Work instruction: Your response should be the complete set of records, reproduced exactly.

The records:
################

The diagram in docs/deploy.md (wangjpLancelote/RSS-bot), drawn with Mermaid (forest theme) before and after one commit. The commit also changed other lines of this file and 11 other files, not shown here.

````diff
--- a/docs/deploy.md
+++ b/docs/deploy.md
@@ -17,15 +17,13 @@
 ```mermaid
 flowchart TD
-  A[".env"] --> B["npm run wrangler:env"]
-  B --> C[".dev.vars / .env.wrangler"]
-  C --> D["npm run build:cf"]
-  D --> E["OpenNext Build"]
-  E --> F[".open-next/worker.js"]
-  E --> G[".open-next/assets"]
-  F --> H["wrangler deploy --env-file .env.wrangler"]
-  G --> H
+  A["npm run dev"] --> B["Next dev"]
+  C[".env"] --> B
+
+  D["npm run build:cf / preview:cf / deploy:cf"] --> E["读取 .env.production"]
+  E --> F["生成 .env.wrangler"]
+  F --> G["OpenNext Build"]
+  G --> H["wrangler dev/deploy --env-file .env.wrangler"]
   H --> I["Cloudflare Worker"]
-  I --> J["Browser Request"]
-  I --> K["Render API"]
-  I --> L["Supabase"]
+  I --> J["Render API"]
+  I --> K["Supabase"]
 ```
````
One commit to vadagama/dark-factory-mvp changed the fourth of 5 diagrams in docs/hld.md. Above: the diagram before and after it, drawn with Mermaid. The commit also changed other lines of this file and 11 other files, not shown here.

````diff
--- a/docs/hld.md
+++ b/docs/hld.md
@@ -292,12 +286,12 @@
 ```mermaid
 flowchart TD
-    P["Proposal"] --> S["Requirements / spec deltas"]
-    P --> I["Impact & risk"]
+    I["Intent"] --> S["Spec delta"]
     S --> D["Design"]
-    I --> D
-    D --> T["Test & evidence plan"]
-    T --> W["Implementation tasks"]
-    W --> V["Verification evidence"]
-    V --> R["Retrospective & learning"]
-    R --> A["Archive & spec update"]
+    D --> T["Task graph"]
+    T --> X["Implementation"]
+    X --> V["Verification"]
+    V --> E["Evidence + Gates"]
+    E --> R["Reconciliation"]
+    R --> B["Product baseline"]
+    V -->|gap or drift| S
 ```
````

################

Written answer:
The diagram in docs/deploy.md (wangjpLancelote/RSS-bot), drawn with Mermaid (forest theme) before and after one commit. The commit also changed other lines of this file and 11 other files, not shown here.

````diff
--- a/docs/deploy.md
+++ b/docs/deploy.md
@@ -17,15 +17,13 @@
 ```mermaid
 flowchart TD
-  A[".env"] --> B["npm run wrangler:env"]
-  B --> C[".dev.vars / .env.wrangler"]
-  C --> D["npm run build:cf"]
-  D --> E["OpenNext Build"]
-  E --> F[".open-next/worker.js"]
-  E --> G[".open-next/assets"]
-  F --> H["wrangler deploy --env-file .env.wrangler"]
-  G --> H
+  A["npm run dev"] --> B["Next dev"]
+  C[".env"] --> B
+
+  D["npm run build:cf / preview:cf / deploy:cf"] --> E["读取 .env.production"]
+  E --> F["生成 .env.wrangler"]
+  F --> G["OpenNext Build"]
+  G --> H["wrangler dev/deploy --env-file .env.wrangler"]
   H --> I["Cloudflare Worker"]
-  I --> J["Browser Request"]
-  I --> K["Render API"]
-  I --> L["Supabase"]
+  I --> J["Render API"]
+  I --> K["Supabase"]
 ```
````
One commit to vadagama/dark-factory-mvp changed the fourth of 5 diagrams in docs/hld.md. Above: the diagram before and after it, drawn with Mermaid. The commit also changed other lines of this file and 11 other files, not shown here.

````diff
--- a/docs/hld.md
+++ b/docs/hld.md
@@ -292,12 +286,12 @@
 ```mermaid
 flowchart TD
-    P["Proposal"] --> S["Requirements / spec deltas"]
-    P --> I["Impact & risk"]
+    I["Intent"] --> S["Spec delta"]
     S --> D["Design"]
-    I --> D
-    D --> T["Test & evidence plan"]
-    T --> W["Implementation tasks"]
-    W --> V["Verification evidence"]
-    V --> R["Retrospective & learning"]
-    R --> A["Archive & spec update"]
+    D --> T["Task graph"]
+    T --> X["Implementation"]
+    X --> V["Verification"]
+    V --> E["Evidence + Gates"]
+    E --> R["Reconciliation"]
+    R --> B["Product baseline"]
+    V -->|gap or drift| S
 ```
````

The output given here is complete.